‘Taking the fear out of local politics’ is a project designed to support Czech community leaders to run for positions in local politics. The project won the Idea Challenge 2021 and accompanied its participants right up until the September 2022 local elections in the Czech Republic. We talked with team members of Nadace Via, Štěpán Drahokoupil and Tereza Mádlová, about the implementation of their project. Read the full interview to find out more.
The Via Foundation has been supporting community leaders for a long time. We started to observe that many of the people that we worked with decided to run for local office. At the same time, we saw that the topic of local politics produced insecurities because people lacked sound knowledge of how local politics works. Our existing programs at the Via Foundation could not offer any support so as we saw the real need of our community leaders, we partnered with Jablotron Foundation to initiate a pilot project in 2019. After successful implementation of the pilot, we applied for funds with Civic Europe to expand and improve the program.
Our project is open for community leaders in the whole country – no matter whether they come from small villages of a few hundred inhabitants or larger towns and cities. In the last three years we managed to enroll participants from 11 out of 14 regions and 41 towns, villages, and cities. At the end, almost 80 percent of them ran in local elections, even though it was not obligatory for participation in the program.
As the title of our project ‘Taking fear out of local politics’ indicates, it’s not an easy decision to be engaged in local politics. Being a local representative is a hard and demanding job, but apart from our program, there is almost nobody who prepares engaged citizens for such roles. They often fear that they don’t have enough knowledge about how city council works, how to negotiate with more experienced opponents, or how to be a leader. Especially in small villages, the politics get to be very personal, which is potentially risky even for their families and friends, who can be targets of criticism and negative reactions.
The program was designed to be needs-oriented and provided the safe space and concentrated time for exchange of knowledge, skills, and attitudes among participants, their communities, their mentors, project managers, and experts from different fields (for example urbanism or participatory budgeting). By bringing all participating community leaders together, the program also enabled the growth of a new community that was empowered by common sharing and regular reflection and is interested in making local politics more open and participatory.
Final Meeting of the participants. (Photo by Nadace Via)
As a result, participants no longer feel alone, they know where to find the right information, and who to reach out to if they need help. A functional network supports them with open dialogue and mutual respect. Participants described their personal progress as readiness to run for office empowered by knowledge about open municipality and participatory principles.
To name one, it was the election afternoon and evening when we observed how many of our participants were elected as local representatives. Text messages from all over the country reached us within a couple of minutes. It was very intense and a great moment to be part of. There were happy messages, such as:
‘I am calling you from under the stairs of our community meeting hall and I cannot believe, we got 10 out of 11 representatives.’
Or: ‘I will be a vice-mayor.’

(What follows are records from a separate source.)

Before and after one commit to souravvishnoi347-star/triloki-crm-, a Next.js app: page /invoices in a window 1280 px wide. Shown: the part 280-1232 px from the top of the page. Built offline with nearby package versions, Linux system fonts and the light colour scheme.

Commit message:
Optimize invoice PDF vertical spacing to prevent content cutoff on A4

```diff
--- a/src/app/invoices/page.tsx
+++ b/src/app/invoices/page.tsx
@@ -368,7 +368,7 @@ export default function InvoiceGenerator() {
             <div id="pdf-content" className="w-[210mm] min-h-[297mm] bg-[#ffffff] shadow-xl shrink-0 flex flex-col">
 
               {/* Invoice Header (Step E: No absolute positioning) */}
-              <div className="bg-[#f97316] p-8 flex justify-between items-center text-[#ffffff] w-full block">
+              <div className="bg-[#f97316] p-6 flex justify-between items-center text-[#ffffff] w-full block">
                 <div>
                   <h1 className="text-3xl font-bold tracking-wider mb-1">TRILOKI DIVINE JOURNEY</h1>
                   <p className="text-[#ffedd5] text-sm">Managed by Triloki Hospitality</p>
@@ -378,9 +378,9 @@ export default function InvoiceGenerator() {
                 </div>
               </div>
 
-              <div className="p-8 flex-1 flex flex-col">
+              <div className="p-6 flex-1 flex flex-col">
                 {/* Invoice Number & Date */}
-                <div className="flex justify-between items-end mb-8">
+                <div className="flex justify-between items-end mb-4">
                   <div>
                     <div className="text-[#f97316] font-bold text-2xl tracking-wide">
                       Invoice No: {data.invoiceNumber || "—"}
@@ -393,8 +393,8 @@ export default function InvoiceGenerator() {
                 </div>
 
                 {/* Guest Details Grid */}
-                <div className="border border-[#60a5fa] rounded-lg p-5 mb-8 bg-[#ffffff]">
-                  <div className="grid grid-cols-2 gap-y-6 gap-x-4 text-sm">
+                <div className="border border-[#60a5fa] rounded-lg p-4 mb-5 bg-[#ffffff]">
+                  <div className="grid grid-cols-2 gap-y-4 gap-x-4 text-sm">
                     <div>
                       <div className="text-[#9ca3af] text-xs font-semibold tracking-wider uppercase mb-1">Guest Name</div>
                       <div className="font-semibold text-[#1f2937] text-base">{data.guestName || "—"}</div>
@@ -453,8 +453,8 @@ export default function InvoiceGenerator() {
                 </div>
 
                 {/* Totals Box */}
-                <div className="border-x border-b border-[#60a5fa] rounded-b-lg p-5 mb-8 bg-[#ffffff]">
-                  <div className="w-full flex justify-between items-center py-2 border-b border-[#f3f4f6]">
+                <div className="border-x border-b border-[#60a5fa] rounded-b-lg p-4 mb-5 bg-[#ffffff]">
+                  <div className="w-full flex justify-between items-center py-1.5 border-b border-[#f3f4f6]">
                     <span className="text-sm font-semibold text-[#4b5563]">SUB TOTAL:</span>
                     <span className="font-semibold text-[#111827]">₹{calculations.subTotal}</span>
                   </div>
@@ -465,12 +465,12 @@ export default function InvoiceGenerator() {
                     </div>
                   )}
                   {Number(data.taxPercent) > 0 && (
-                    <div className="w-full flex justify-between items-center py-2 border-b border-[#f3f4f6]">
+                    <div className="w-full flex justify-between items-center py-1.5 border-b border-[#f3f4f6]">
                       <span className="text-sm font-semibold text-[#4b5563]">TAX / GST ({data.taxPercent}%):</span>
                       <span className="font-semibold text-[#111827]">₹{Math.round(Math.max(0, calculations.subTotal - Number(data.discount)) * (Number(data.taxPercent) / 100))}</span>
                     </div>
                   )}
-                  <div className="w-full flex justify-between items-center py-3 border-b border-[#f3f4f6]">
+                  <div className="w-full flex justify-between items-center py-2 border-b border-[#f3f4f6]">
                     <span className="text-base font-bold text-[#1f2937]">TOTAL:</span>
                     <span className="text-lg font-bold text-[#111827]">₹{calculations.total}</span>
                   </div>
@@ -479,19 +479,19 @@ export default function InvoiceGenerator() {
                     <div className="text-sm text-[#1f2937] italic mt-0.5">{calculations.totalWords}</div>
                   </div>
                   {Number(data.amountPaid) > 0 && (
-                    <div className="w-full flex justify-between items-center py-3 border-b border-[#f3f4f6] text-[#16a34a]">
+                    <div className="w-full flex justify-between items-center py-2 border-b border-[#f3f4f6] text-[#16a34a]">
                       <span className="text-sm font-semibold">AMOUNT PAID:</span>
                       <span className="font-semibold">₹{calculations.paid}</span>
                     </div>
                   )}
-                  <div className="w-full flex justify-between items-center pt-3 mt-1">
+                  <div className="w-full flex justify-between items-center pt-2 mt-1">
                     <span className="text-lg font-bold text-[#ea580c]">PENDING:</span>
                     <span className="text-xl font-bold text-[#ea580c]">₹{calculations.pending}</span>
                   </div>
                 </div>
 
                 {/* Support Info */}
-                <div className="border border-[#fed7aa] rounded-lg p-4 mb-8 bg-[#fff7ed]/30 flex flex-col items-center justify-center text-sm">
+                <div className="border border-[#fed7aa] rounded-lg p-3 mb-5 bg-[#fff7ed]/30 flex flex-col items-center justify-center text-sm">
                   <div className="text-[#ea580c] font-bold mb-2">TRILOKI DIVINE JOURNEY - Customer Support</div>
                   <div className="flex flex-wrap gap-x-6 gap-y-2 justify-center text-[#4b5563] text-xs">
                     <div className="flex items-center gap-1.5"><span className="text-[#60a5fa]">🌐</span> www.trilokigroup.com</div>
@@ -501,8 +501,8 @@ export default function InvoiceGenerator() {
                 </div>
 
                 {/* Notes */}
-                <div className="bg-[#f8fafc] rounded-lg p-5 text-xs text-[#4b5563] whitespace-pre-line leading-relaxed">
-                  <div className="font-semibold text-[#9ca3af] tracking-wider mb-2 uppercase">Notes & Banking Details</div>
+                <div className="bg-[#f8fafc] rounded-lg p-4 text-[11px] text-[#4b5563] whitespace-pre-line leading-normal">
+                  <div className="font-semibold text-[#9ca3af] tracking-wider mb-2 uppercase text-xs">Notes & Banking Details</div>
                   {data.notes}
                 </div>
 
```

But there was also bad news, like: ‘…the results could not be worse for our village.’
At the end, 24 out of 38 participants were elected and 9 of their lists even won the elections in their respective municipalities.
During evaluation of the program, we were glad to learn that we were not only able to increase knowledge among our participants of how local politics works, but were also able to contribute to changes in their mindset from a negative approach to a more positive and constructive one. This means that they don’t focus on negative parts of politics and criticism of incumbents, but present their own positive vision of how a town or village should be run.
The key to this result was a combination of mentoring, networking, grant-making for their own mini-projects, alumni group and partnership, and individual approach. This helped to create a community of the participants, which turned out to be key in our work.
Final Meeting Journey Picture (Photo by Nadace Via)
We appreciated that the same approach we experienced with our Civic Europe colleagues (participatory, based on trust and individual needs), was a great confirmation that we are on the right track in developing our capacity building, mentoring, and networking program. We will be building on it in the future.
Right now, we’re looking back, gathering more data, and evaluating the past four years while planning the next four-year cycle. It’s based on the four-year cycle of local elections in the Czech Republic. We’re also – thanks to further support from Civic Europe – investing in our team by learning more about coaching and mentoring.
What we realized throughout the program was that we can aim as high as improving the very culture of local politics – to make it more participatory, open, polite, or, to sum it up, more democratic. We do that by supporting local community leaders, who will be the changemakers and will bear the change in their municipalities.
Our wish is that our community will grow and contribute to more democratic local politics in the Czech Republic.